Task:
In your copy of the data, include no pictures and alter nothing else.

━━━ Supplied records

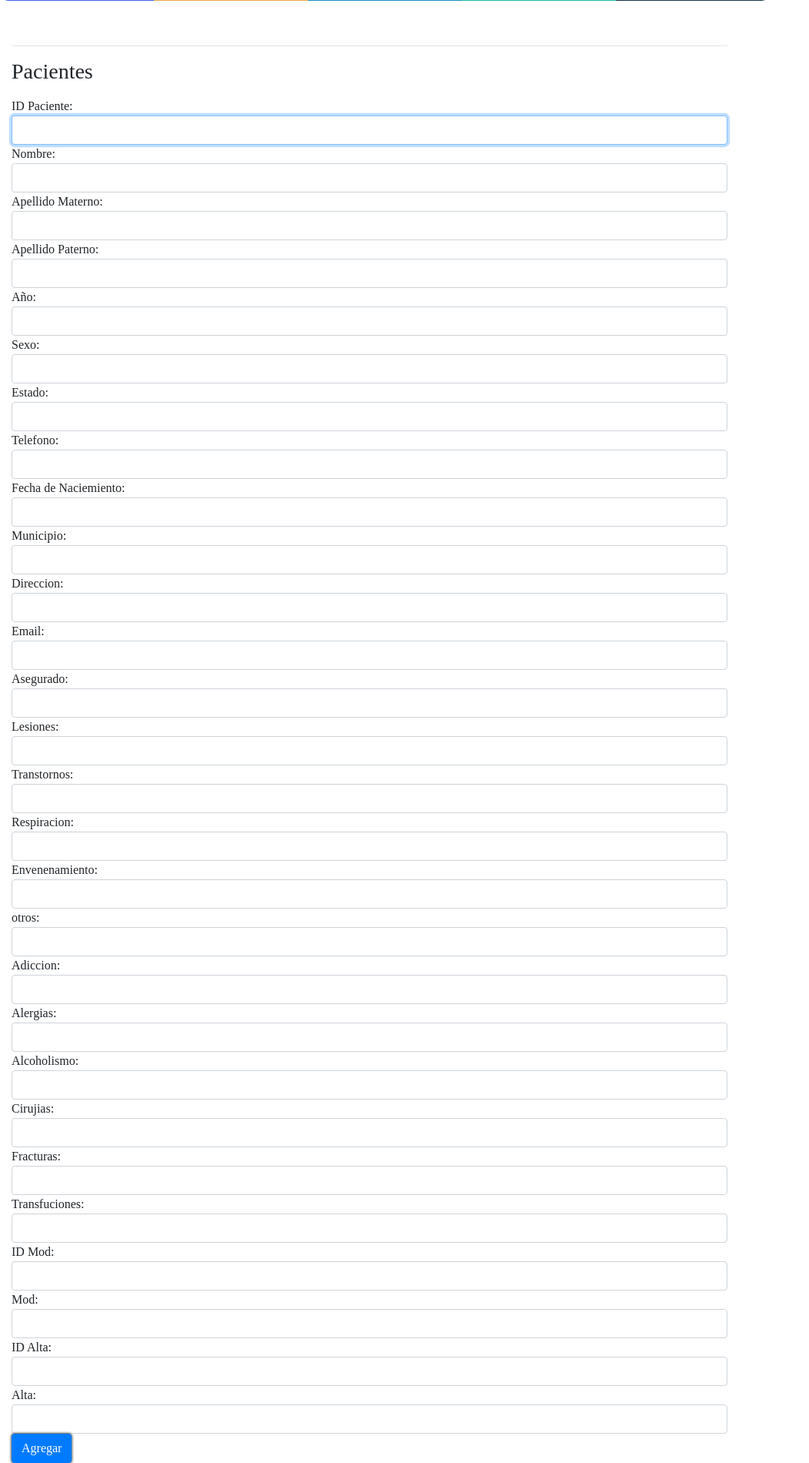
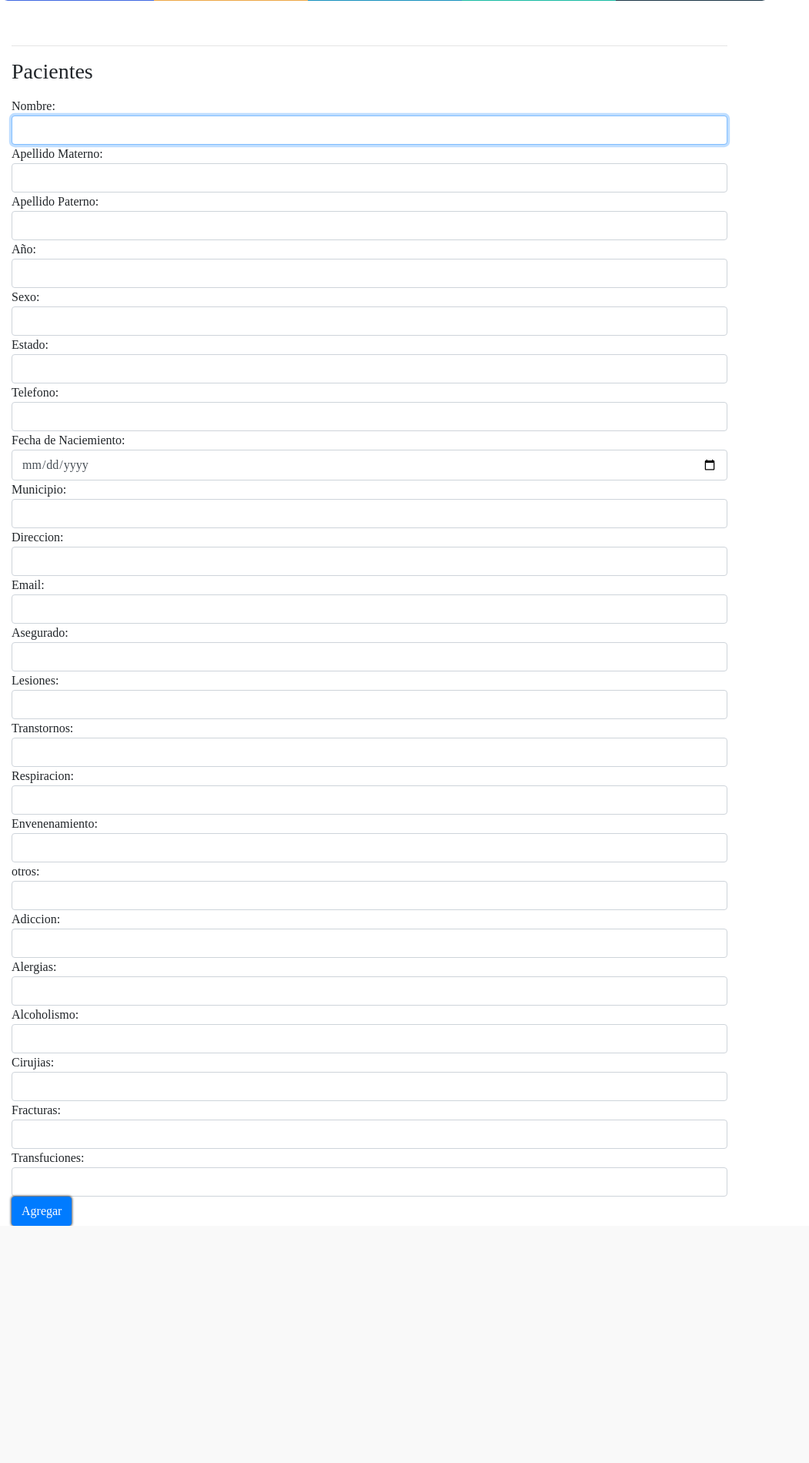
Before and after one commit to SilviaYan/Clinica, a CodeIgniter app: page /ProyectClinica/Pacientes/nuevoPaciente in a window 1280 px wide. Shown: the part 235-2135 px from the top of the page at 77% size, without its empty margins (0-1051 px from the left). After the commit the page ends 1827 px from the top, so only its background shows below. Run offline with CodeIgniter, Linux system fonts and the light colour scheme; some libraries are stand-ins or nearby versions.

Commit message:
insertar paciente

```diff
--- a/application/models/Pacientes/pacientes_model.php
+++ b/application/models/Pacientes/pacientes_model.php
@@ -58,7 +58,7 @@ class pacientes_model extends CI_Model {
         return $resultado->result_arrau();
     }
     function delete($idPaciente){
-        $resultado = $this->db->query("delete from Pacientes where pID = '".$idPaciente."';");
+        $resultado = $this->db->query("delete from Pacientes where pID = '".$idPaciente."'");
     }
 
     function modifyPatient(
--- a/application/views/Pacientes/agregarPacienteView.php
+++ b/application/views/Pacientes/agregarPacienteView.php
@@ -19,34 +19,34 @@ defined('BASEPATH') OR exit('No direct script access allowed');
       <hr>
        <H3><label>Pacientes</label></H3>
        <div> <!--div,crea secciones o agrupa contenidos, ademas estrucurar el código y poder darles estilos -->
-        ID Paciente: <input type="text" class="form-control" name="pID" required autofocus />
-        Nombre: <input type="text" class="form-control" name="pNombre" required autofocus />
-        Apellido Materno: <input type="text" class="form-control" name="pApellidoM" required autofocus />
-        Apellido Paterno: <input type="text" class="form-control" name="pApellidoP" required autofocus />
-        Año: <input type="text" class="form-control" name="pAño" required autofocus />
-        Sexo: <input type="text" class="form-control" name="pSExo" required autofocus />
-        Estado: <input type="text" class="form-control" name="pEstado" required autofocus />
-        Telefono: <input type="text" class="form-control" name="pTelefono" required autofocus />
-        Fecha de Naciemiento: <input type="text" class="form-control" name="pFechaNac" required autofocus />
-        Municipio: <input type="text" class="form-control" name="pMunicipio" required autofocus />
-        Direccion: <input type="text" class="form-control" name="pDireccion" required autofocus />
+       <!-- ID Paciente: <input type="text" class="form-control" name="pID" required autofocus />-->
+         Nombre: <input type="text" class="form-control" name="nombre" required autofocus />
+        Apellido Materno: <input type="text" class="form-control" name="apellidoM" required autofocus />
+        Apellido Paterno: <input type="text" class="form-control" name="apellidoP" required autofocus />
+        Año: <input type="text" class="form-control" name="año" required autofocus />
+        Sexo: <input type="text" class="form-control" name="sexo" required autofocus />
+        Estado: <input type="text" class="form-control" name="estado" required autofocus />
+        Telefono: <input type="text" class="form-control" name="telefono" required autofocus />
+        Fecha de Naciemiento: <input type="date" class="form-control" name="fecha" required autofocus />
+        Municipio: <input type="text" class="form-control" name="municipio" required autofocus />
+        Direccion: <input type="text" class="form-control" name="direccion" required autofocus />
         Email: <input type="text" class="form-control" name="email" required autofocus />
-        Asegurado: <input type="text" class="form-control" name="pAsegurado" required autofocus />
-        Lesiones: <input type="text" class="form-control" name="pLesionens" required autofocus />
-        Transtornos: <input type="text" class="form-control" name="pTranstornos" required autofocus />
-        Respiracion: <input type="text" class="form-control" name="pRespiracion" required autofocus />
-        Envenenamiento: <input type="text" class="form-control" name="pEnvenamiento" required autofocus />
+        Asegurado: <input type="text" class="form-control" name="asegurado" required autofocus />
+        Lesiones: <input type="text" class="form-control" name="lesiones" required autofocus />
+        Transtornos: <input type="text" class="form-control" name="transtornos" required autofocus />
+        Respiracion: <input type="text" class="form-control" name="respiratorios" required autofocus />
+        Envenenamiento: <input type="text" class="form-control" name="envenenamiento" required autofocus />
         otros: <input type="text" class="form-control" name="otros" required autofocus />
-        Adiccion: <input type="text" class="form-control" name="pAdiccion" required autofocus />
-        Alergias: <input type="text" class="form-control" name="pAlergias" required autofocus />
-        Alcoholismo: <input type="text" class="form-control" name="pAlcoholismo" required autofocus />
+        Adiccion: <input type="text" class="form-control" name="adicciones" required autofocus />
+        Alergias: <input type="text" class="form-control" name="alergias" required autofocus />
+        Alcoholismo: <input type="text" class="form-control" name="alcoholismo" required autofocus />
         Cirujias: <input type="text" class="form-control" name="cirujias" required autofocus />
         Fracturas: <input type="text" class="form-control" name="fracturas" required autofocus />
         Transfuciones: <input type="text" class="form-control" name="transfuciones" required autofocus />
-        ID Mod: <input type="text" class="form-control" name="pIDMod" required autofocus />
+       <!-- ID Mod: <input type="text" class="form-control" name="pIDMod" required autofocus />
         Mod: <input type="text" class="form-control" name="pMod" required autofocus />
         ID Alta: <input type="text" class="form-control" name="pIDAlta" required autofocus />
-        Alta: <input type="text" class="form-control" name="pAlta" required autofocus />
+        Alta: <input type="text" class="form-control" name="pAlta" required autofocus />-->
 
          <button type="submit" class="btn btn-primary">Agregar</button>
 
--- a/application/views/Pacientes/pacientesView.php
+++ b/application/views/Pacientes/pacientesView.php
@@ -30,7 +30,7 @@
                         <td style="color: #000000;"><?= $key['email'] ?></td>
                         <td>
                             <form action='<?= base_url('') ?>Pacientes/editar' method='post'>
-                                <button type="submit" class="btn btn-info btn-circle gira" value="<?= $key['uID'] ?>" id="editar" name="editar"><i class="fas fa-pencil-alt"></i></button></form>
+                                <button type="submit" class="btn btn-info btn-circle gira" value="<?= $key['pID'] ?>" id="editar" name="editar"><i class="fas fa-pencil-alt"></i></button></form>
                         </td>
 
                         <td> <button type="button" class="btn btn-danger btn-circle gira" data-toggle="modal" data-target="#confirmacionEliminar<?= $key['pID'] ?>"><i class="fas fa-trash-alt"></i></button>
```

━━━━━━

Written solution:
Before and after one commit to SilviaYan/Clinica, a CodeIgniter app: page /ProyectClinica/Pacientes/nuevoPaciente in a window 1280 px wide. Shown: the part 235-2135 px from the top of the page at 77% size, without its empty margins (0-1051 px from the left). After the commit the page ends 1827 px from the top, so only its background shows below. Run offline with CodeIgniter, Linux system fonts and the light colour scheme; some libraries are stand-ins or nearby versions.

Commit message:
insertar paciente

```diff
--- a/application/models/Pacientes/pacientes_model.php
+++ b/application/models/Pacientes/pacientes_model.php
@@ -58,7 +58,7 @@ class pacientes_model extends CI_Model {
         return $resultado->result_arrau();
     }
     function delete($idPaciente){
-        $resultado = $this->db->query("delete from Pacientes where pID = '".$idPaciente."';");
+        $resultado = $this->db->query("delete from Pacientes where pID = '".$idPaciente."'");
     }
 
     function modifyPatient(
--- a/application/views/Pacientes/agregarPacienteView.php
+++ b/application/views/Pacientes/agregarPacienteView.php
@@ -19,34 +19,34 @@ defined('BASEPATH') OR exit('No direct script access allowed');
       <hr>
        <H3><label>Pacientes</label></H3>
        <div> <!--div,crea secciones o agrupa contenidos, ademas estrucurar el código y poder darles estilos -->
-        ID Paciente: <input type="text" class="form-control" name="pID" required autofocus />
-        Nombre: <input type="text" class="form-control" name="pNombre" required autofocus />
-        Apellido Materno: <input type="text" class="form-control" name="pApellidoM" required autofocus />
-        Apellido Paterno: <input type="text" class="form-control" name="pApellidoP" required autofocus />
-        Año: <input type="text" class="form-control" name="pAño" required autofocus />
-        Sexo: <input type="text" class="form-control" name="pSExo" required autofocus />
-        Estado: <input type="text" class="form-control" name="pEstado" required autofocus />
-        Telefono: <input type="text" class="form-control" name="pTelefono" required autofocus />
-        Fecha de Naciemiento: <input type="text" class="form-control" name="pFechaNac" required autofocus />
-        Municipio: <input type="text" class="form-control" name="pMunicipio" required autofocus />
-        Direccion: <input type="text" class="form-control" name="pDireccion" required autofocus />
+       <!-- ID Paciente: <input type="text" class="form-control" name="pID" required autofocus />-->
+         Nombre: <input type="text" class="form-control" name="nombre" required autofocus />
+        Apellido Materno: <input type="text" class="form-control" name="apellidoM" required autofocus />
+        Apellido Paterno: <input type="text" class="form-control" name="apellidoP" required autofocus />
+        Año: <input type="text" class="form-control" name="año" required autofocus />
+        Sexo: <input type="text" class="form-control" name="sexo" required autofocus />
+        Estado: <input type="text" class="form-control" name="estado" required autofocus />
+        Telefono: <input type="text" class="form-control" name="telefono" required autofocus />
+        Fecha de Naciemiento: <input type="date" class="form-control" name="fecha" required autofocus />
+        Municipio: <input type="text" class="form-control" name="municipio" required autofocus />
+        Direccion: <input type="text" class="form-control" name="direccion" required autofocus />
         Email: <input type="text" class="form-control" name="email" required autofocus />
-        Asegurado: <input type="text" class="form-control" name="pAsegurado" required autofocus />
-        Lesiones: <input type="text" class="form-control" name="pLesionens" required autofocus />
-        Transtornos: <input type="text" class="form-control" name="pTranstornos" required autofocus />
-        Respiracion: <input type="text" class="form-control" name="pRespiracion" required autofocus />
-        Envenenamiento: <input type="text" class="form-control" name="pEnvenamiento" required autofocus />
+        Asegurado: <input type="text" class="form-control" name="asegurado" required autofocus />
+        Lesiones: <input type="text" class="form-control" name="lesiones" required autofocus />
+        Transtornos: <input type="text" class="form-control" name="transtornos" required autofocus />
+        Respiracion: <input type="text" class="form-control" name="respiratorios" required autofocus />
+        Envenenamiento: <input type="text" class="form-control" name="envenenamiento" required autofocus />
         otros: <input type="text" class="form-control" name="otros" required autofocus />
-        Adiccion: <input type="text" class="form-control" name="pAdiccion" required autofocus />
-        Alergias: <input type="text" class="form-control" name="pAlergias" required autofocus />
-        Alcoholismo: <input type="text" class="form-control" name="pAlcoholismo" required autofocus />
+        Adiccion: <input type="text" class="form-control" name="adicciones" required autofocus />
+        Alergias: <input type="text" class="form-control" name="alergias" required autofocus />
+        Alcoholismo: <input type="text" class="form-control" name="alcoholismo" required autofocus />
         Cirujias: <input type="text" class="form-control" name="cirujias" required autofocus />
         Fracturas: <input type="text" class="form-control" name="fracturas" required autofocus />
         Transfuciones: <input type="text" class="form-control" name="transfuciones" required autofocus />
-        ID Mod: <input type="text" class="form-control" name="pIDMod" required autofocus />
+       <!-- ID Mod: <input type="text" class="form-control" name="pIDMod" required autofocus />
         Mod: <input type="text" class="form-control" name="pMod" required autofocus />
         ID Alta: <input type="text" class="form-control" name="pIDAlta" required autofocus />
-        Alta: <input type="text" class="form-control" name="pAlta" required autofocus />
+        Alta: <input type="text" class="form-control" name="pAlta" required autofocus />-->
 
          <button type="submit" class="btn btn-primary">Agregar</button>
 
--- a/application/views/Pacientes/pacientesView.php
+++ b/application/views/Pacientes/pacientesView.php
@@ -30,7 +30,7 @@
                         <td style="color: #000000;"><?= $key['email'] ?></td>
                         <td>
                             <form action='<?= base_url('') ?>Pacientes/editar' method='post'>
-                                <button type="submit" class="btn btn-info btn-circle gira" value="<?= $key['uID'] ?>" id="editar" name="editar"><i class="fas fa-pencil-alt"></i></button></form>
+                                <button type="submit" class="btn btn-info btn-circle gira" value="<?= $key['pID'] ?>" id="editar" name="editar"><i class="fas fa-pencil-alt"></i></button></form>
                         </td>
 
                         <td> <button type="button" class="btn btn-danger btn-circle gira" data-toggle="modal" data-target="#confirmacionEliminar<?= $key['pID'] ?>"><i class="fas fa-trash-alt"></i></button>
```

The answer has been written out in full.